## Problem to work on
From the data below, return the exact lines starting at the line containing "from __future__ import annotations" and ending at the line containing "-def auto_exposure(frame, spec, target: float", both included, and nothing else.

## Provided records
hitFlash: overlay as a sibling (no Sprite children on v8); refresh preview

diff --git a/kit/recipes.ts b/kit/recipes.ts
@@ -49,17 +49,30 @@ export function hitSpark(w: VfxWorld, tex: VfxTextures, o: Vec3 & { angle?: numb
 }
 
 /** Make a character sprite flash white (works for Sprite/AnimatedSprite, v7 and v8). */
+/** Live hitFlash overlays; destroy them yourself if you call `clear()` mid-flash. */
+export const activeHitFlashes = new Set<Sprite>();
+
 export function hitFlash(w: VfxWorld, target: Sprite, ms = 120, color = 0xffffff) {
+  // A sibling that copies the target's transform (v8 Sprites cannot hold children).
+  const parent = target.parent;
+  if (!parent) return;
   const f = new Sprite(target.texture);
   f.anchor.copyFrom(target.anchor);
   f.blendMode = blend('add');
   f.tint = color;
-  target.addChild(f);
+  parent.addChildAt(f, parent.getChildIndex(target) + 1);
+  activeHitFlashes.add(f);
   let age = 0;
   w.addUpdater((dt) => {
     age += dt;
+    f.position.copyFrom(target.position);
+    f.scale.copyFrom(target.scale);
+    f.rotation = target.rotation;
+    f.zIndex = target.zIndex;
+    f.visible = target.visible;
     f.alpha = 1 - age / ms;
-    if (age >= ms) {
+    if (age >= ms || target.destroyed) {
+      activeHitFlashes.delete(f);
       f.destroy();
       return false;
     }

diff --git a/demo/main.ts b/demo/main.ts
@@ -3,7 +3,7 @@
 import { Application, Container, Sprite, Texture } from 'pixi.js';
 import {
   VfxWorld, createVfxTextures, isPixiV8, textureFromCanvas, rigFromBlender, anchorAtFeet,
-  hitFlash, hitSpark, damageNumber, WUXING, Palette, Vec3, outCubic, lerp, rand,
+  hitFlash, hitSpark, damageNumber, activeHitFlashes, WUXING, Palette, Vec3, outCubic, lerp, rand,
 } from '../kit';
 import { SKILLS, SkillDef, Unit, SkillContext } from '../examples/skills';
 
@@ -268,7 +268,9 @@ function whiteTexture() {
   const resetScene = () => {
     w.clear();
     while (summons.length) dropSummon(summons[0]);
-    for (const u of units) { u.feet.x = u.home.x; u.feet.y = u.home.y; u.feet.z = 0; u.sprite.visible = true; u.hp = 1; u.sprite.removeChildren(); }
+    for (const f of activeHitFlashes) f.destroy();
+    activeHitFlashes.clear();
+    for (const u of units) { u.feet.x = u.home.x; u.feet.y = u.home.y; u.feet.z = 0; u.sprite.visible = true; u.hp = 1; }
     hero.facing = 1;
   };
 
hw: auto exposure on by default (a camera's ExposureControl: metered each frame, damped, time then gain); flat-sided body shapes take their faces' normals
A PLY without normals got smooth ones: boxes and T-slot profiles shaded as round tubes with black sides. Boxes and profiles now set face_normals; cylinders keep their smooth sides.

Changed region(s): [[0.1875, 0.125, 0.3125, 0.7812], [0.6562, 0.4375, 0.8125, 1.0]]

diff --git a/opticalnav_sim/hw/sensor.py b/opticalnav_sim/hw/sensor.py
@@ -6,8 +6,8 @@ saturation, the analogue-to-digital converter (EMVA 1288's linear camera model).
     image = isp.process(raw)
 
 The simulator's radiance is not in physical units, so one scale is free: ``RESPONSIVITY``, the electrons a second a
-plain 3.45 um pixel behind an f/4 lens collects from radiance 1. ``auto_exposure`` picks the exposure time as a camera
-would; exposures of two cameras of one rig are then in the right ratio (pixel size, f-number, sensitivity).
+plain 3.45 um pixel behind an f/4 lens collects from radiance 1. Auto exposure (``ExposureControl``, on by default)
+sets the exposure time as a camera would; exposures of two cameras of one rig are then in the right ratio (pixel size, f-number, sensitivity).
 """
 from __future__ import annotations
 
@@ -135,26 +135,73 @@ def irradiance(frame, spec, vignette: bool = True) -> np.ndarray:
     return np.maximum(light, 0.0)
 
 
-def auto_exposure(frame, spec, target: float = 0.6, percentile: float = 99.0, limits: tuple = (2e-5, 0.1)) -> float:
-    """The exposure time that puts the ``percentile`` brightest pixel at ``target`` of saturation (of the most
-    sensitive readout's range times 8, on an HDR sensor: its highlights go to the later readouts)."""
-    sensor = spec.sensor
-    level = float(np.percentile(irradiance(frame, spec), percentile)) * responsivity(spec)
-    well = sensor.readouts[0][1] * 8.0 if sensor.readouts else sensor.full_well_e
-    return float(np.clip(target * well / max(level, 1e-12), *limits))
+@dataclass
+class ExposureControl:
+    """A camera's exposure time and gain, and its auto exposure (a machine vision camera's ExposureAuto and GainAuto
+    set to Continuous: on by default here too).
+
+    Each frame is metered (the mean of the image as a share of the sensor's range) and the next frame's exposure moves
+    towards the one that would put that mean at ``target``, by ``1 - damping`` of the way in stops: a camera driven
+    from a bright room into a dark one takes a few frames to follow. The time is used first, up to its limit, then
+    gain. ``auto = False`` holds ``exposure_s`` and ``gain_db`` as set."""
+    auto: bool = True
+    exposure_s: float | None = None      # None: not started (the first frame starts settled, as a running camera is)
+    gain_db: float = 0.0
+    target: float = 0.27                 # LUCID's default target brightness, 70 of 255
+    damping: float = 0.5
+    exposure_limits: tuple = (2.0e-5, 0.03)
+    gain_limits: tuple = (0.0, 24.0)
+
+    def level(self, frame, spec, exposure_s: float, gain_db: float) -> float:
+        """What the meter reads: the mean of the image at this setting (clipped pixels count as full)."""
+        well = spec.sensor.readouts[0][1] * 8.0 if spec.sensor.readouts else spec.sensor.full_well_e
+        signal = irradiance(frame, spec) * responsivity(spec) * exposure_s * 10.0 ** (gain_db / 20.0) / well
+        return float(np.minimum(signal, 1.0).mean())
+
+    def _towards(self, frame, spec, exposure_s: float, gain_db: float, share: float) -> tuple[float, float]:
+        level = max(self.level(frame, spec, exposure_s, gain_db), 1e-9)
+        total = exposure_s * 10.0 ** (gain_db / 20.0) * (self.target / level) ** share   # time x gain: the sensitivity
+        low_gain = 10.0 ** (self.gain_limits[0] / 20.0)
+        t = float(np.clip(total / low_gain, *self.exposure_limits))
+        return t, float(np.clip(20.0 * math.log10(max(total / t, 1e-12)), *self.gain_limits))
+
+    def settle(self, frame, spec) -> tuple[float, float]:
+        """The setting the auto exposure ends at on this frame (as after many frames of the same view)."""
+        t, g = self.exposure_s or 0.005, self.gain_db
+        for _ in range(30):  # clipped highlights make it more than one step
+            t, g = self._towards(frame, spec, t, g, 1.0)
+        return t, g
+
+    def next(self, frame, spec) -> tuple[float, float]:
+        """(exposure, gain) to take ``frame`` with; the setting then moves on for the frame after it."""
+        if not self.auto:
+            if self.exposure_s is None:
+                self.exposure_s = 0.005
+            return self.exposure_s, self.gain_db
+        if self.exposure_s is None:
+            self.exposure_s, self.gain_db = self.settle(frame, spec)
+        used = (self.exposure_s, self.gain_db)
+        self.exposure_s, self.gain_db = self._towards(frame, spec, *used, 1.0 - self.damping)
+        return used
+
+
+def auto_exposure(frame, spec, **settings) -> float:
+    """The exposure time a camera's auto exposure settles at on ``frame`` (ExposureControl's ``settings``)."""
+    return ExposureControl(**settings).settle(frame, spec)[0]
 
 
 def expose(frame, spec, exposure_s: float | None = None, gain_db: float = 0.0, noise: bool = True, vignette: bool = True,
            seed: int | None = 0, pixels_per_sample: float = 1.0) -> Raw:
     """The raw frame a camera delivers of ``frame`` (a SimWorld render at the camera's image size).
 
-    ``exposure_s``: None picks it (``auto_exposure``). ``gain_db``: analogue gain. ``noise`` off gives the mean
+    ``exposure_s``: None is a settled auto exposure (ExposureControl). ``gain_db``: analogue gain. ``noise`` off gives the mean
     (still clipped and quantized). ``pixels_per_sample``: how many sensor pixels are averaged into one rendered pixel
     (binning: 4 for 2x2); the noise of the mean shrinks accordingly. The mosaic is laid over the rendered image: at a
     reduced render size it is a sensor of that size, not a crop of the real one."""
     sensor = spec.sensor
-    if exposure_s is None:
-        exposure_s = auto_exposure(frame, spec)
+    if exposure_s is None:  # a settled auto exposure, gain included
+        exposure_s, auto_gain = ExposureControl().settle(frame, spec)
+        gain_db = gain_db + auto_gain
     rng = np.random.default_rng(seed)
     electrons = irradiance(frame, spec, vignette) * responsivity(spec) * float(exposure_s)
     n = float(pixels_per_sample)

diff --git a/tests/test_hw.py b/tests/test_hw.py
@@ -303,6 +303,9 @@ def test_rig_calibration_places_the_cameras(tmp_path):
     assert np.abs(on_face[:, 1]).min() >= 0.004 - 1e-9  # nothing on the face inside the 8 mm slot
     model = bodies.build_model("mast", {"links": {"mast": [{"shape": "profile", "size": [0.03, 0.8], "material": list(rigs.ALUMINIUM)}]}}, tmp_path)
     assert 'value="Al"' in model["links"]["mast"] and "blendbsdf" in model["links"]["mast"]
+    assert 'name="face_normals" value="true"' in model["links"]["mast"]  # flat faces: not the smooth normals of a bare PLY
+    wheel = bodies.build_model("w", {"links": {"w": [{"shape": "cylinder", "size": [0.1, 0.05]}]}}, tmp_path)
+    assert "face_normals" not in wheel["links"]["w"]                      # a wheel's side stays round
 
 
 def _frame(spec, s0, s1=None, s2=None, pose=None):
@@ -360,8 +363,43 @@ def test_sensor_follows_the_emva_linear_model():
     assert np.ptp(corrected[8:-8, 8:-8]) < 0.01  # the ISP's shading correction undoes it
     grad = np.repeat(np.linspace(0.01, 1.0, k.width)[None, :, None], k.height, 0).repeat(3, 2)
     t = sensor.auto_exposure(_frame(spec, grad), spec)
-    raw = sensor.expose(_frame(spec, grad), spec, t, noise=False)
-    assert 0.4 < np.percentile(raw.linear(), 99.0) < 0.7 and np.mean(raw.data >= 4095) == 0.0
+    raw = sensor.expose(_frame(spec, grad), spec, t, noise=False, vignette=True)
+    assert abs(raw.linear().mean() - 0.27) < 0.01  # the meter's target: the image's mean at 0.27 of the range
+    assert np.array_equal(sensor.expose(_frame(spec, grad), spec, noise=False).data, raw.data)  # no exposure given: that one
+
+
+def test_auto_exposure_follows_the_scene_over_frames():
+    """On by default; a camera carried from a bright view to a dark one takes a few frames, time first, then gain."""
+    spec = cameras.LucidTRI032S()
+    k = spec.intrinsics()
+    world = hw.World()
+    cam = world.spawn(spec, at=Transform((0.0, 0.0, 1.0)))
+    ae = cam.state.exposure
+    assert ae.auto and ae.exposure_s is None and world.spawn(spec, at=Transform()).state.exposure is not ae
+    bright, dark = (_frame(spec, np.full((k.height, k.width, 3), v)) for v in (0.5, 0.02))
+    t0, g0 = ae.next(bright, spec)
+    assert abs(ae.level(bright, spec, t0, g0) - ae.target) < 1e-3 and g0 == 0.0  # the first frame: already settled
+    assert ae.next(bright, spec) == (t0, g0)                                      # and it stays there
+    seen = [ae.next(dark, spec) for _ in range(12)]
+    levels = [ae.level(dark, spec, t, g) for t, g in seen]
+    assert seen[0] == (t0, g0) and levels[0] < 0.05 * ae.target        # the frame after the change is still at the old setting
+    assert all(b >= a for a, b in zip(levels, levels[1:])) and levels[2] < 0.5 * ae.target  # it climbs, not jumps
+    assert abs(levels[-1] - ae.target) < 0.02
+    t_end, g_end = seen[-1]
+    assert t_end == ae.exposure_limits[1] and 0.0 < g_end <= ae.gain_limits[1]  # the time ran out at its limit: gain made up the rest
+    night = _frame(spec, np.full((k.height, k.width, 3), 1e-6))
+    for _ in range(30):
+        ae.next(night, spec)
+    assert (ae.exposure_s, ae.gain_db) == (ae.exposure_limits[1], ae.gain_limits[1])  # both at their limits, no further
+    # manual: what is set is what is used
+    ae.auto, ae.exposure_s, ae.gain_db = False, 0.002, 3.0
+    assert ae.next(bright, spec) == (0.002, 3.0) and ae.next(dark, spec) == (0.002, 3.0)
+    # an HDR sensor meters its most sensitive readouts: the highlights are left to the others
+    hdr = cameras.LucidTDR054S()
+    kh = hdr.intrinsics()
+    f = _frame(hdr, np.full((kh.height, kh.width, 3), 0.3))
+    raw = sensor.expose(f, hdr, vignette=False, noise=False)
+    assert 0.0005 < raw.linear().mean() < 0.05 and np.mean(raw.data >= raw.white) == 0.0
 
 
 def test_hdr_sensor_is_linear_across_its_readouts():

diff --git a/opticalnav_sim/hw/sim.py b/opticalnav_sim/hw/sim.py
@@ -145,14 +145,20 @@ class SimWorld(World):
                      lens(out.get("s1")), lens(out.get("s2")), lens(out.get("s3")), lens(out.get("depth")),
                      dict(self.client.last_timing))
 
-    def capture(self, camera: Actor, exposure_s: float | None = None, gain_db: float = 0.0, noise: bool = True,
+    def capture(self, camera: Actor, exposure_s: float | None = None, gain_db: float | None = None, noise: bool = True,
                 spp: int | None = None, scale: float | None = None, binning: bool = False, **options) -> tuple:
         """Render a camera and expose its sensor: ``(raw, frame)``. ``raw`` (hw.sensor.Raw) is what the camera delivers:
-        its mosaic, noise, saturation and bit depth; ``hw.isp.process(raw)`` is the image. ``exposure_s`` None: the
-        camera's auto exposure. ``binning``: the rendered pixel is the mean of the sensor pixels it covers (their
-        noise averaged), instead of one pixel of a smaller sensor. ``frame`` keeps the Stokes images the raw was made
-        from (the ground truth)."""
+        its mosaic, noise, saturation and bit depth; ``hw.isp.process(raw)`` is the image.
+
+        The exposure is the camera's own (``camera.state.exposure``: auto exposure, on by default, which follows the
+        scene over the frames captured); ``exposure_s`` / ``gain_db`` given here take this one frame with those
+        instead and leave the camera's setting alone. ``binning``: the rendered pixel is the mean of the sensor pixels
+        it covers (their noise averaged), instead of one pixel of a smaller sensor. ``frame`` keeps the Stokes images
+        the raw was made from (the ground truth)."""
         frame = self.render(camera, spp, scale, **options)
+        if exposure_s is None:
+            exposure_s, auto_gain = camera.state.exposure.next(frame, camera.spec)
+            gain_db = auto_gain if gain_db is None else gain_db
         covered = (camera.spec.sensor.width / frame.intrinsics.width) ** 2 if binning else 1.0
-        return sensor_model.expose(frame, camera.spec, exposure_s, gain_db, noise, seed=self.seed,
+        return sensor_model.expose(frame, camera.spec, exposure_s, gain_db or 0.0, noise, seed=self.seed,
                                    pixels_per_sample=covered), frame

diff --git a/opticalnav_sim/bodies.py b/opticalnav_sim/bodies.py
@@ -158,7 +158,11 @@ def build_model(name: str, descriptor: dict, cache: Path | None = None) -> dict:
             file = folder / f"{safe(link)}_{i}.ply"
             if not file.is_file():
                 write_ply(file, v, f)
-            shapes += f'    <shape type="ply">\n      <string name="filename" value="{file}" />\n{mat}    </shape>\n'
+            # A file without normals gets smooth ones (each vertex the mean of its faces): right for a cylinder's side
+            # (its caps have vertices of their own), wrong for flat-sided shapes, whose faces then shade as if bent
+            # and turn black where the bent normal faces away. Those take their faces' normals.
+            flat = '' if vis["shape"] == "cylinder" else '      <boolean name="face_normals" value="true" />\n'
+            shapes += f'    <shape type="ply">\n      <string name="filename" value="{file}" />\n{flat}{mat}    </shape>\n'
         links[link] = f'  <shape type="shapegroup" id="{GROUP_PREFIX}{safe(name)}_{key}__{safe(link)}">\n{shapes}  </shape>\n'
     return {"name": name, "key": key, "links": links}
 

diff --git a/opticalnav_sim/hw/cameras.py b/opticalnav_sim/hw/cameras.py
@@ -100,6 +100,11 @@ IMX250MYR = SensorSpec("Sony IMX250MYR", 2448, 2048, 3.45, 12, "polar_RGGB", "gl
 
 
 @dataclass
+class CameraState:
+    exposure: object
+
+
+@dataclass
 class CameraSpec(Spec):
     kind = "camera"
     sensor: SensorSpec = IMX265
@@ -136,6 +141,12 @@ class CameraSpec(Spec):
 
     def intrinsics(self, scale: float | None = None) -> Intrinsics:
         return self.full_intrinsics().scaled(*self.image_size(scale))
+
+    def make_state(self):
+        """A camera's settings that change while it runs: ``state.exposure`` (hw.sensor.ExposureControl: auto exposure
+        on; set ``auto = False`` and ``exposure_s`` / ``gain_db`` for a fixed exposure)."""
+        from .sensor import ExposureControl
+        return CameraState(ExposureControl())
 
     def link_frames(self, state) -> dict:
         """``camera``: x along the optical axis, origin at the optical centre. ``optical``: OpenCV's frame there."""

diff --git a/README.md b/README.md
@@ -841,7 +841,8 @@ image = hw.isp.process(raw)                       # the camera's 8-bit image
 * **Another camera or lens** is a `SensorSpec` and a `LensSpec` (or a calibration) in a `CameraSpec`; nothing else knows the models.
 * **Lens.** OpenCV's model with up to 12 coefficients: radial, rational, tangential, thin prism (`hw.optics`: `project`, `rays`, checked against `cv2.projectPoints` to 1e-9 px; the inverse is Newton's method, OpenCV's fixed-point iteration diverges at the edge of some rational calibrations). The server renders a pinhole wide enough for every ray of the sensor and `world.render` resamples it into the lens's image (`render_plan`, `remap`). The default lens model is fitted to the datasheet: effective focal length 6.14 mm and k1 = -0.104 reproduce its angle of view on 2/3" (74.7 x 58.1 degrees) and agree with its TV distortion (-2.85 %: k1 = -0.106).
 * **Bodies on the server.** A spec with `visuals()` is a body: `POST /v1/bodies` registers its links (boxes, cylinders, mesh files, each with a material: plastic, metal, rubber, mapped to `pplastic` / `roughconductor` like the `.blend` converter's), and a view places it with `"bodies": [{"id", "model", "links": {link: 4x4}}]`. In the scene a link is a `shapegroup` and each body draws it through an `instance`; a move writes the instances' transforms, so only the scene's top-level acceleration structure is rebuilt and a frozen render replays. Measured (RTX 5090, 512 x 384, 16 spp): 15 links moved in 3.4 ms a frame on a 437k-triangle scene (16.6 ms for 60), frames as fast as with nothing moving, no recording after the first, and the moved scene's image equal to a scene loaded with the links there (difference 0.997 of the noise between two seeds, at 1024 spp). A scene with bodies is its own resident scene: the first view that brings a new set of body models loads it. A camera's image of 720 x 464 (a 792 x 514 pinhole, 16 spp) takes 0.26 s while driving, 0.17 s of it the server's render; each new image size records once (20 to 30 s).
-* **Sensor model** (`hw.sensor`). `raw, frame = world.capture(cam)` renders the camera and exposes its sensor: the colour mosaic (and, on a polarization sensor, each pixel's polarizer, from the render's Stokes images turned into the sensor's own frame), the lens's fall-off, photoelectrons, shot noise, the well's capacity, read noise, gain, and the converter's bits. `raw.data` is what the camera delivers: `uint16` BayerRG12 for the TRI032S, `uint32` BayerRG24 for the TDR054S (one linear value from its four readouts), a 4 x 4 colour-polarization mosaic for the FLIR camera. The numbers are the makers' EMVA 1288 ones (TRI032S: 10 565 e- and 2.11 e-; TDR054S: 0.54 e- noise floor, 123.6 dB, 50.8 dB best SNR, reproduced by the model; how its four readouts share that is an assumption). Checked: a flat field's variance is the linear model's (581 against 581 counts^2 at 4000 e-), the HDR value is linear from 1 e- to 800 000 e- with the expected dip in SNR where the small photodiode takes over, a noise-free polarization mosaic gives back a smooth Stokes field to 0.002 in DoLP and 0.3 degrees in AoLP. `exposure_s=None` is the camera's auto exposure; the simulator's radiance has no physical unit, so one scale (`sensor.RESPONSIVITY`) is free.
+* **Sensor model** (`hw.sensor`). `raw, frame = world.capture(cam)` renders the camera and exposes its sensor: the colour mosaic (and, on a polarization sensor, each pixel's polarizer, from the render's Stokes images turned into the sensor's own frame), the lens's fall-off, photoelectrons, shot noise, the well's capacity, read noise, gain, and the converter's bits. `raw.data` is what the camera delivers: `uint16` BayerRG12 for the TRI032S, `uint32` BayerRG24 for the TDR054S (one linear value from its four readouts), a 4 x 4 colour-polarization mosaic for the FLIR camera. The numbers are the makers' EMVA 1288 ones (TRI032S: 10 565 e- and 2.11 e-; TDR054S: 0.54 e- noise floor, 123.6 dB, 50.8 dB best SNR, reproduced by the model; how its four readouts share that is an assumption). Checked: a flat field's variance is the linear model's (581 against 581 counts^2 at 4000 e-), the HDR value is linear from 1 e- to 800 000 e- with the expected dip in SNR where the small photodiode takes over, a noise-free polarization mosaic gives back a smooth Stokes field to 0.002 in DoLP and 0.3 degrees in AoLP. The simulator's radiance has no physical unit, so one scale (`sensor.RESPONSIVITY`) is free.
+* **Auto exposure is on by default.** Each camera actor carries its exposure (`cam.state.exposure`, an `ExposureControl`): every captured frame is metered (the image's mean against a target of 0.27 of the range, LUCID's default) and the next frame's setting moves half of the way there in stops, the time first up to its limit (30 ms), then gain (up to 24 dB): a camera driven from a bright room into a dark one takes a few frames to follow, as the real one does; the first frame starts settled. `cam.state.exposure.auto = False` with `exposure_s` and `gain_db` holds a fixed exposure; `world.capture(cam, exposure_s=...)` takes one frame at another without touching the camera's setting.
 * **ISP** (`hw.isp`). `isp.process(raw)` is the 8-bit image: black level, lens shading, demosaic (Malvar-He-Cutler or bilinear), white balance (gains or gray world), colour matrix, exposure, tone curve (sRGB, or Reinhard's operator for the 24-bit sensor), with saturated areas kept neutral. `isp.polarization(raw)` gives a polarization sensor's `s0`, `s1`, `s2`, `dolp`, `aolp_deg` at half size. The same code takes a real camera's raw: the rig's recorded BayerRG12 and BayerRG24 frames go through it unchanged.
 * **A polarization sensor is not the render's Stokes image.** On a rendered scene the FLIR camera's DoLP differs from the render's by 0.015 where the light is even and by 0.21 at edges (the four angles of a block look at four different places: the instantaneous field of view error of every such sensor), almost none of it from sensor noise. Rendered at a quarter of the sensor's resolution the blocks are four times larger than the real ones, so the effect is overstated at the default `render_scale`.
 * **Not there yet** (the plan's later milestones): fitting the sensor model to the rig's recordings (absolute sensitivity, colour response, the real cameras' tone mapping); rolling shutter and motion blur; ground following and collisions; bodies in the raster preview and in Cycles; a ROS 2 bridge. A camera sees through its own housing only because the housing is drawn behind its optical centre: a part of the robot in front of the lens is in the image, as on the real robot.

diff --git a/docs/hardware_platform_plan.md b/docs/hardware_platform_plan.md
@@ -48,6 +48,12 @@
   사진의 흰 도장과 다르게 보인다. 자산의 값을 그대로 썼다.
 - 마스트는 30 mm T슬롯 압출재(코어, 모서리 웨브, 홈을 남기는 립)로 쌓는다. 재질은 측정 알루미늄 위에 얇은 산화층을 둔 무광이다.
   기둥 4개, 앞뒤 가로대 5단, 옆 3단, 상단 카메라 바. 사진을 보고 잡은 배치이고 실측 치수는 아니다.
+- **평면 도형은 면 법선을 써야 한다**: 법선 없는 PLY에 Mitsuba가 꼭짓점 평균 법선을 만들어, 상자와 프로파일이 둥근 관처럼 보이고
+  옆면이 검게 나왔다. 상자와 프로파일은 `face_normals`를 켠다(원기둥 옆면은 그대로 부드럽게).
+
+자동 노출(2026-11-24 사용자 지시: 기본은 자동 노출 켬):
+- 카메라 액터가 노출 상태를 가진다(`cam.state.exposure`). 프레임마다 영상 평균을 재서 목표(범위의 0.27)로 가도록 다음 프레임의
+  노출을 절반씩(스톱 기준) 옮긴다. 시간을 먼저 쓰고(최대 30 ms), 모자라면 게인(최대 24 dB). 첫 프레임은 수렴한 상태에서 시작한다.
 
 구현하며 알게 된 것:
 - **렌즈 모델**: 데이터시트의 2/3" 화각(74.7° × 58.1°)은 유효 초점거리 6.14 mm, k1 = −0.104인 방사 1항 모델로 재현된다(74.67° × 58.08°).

## Your response
 from __future__ import annotations
 
@@ -135,26 +135,73 @@ def irradiance(frame, spec, vignette: bool = True) -> np.ndarray:
     return np.maximum(light, 0.0)
 
 
-def auto_exposure(frame, spec, target: float = 0.6, percentile: float = 99.0, limits: tuple = (2e-5, 0.1)) -> float:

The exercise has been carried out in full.